MISO uses smart grid technology to improve reliability
With 161 synchrophasor measurement devices installed and now operating along the 50,000-mile interconnected system in the MISO 11-state region, MISO's grid operators have a new, highly sensitive measurement for grid diagnostics using devices known as phasor measurement units or PMUs
Carmel, Ind., September 27, 2012 — MISO and its transmission owners reached two milestones in implementing the U.S. Department of Energy's goal of revitalizing the nation's electric grid through smart grid technology.
MISO, the regional grid operator for much of the Midwest, deployed into production today use of synchrophasors, or high-tech monitoring devices, into two critical aspects of grid analytics — system modeling and after-the fact event analysis.
With 161 synchrophasor measurement devices installed and now operating along the 50,000-mile interconnected system in the MISO 11-state region, MISO's grid operators have a new, highly sensitive measurement for grid diagnostics using devices known as phasor measurement units or PMUs.
MISO implemented a dynamic model enhancement process using measurement results from these PMUs. This process will allow MISO to more accurately determine transfer limits on the system.

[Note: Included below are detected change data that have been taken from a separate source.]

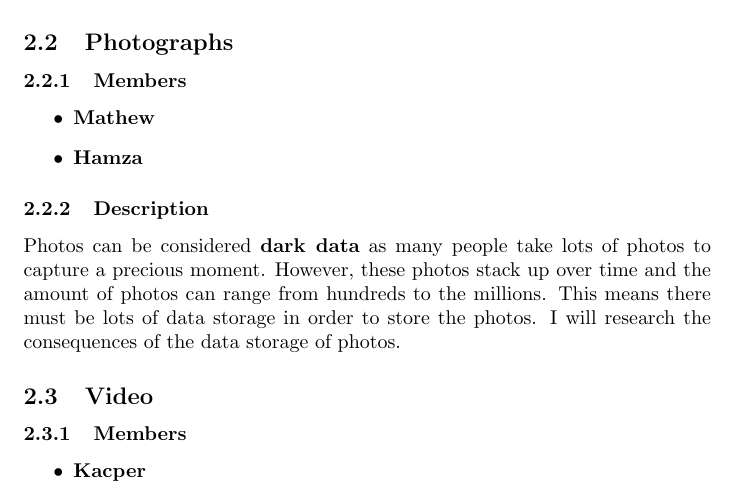
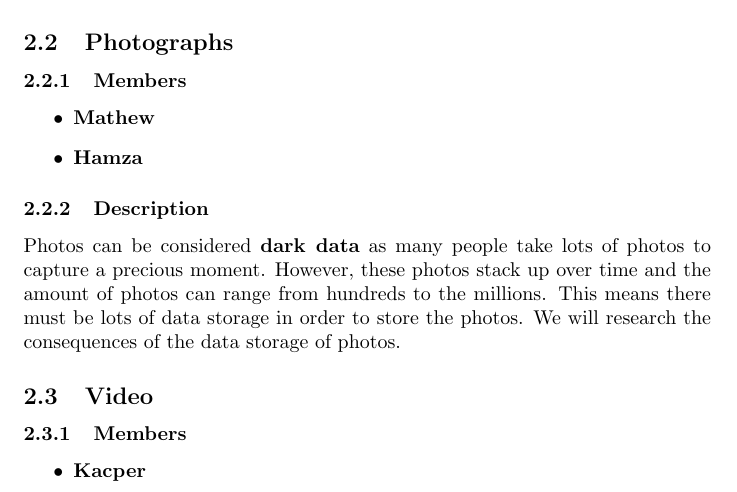
Before and after one commit to AaronF86/CS101-group27, a LaTeX document (stageOne/outline.tex): part of page 2 of 3, cut so that both start at the same text. Compiled offline with pdfLaTeX.

Commit message:
Update outline.tex

```diff
--- a/stageOne/outline.tex
+++ b/stageOne/outline.tex
@@ -34,7 +34,7 @@ consequences of them.
         \end{itemize}
         \subsubsection{Description}
         Photos can be considered \textbf{dark data} as many people take lots of photos to capture a precious moment. However, these photos stack up over time and the amount of photos can range from hundreds to the millions. This means there must be lots of data storage in order to store the photos.
-        I will research the consequences of the data storage of photos.
+        We will research the consequences of the data storage of photos.
 
     \subsection{Video}
         \subsubsection{Members}
```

Improving the precision of dynamic models will also result in more reliable and efficient operations by enabling safe operation of the bulk electric system closer to its maximum limits.
After-the-fact analysis includes the study of specific grid activity or disturbances to determine whether changes are needed to prevent larger threats to regional reliability. Using synchrophasor data to conduct event analysis helps MISO and its transmission owners more rapidly determine an accurate sequence of events and accurate picture of how equipment responded, resulting in more timely and accurate evaluations of disturbances.
With synchrophasors, voltage and current at a given location can be measured more than 30 times per second, compared with current technology, which records measurements every two seconds.
Synchrophasor data are also time-stamped with signals from global positioning system satellites, enabling measurements from different locations to be time-synchronized and combined to create a detailed, comprehensive view of the transmission system.
MISO expects to make available synchrophasor data to its real-time system operators in April 2013.